[Extracted data — start]
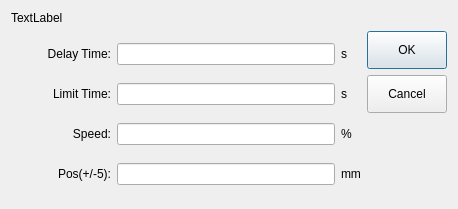
Above: hcinstruction/icautorunrevise.ui from dongdong-2009/3-5AxisRobot before the change. Below: the same form after it.
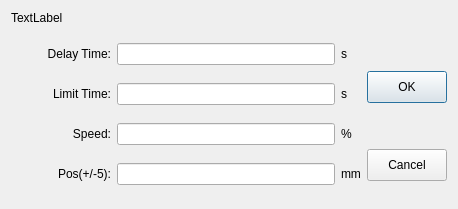
That is the form after the change. Custom widgets are drawn as their Qt base class.

What changed in the file:
```diff
--- a/hcinstruction/icautorunrevise.ui
+++ b/hcinstruction/icautorunrevise.ui
@@ -161,8 +161,17 @@
      </item>
      <item>
       <widget class="QDialogButtonBox" name="buttonBox">
+       <property name="minimumSize">
+        <size>
+         <width>80</width>
+         <height>0</height>
+        </size>
+       </property>
        <property name="styleSheet">
-        <string notr="true">height:30px ;</string>
+        <string notr="true">height:30px ;
+
+margin-top:40px;
+</string>
        </property>
        <property name="orientation">
         <enum>Qt::Vertical</enum>
```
[Extracted data — finish]
> Goal of the exercise
The records above must be output exactly, except for their pictures.

> Written reply
Above: hcinstruction/icautorunrevise.ui from dongdong-2009/3-5AxisRobot before the change. Below: the same form after it.
That is the form after the change. Custom widgets are drawn as their Qt base class.

What changed in the file:
```diff
--- a/hcinstruction/icautorunrevise.ui
+++ b/hcinstruction/icautorunrevise.ui
@@ -161,8 +161,17 @@
      </item>
      <item>
       <widget class="QDialogButtonBox" name="buttonBox">
+       <property name="minimumSize">
+        <size>
+         <width>80</width>
+         <height>0</height>
+        </size>
+       </property>
        <property name="styleSheet">
-        <string notr="true">height:30px ;</string>
+        <string notr="true">height:30px ;
+
+margin-top:40px;
+</string>
        </property>
        <property name="orientation">
         <enum>Qt::Vertical</enum>
```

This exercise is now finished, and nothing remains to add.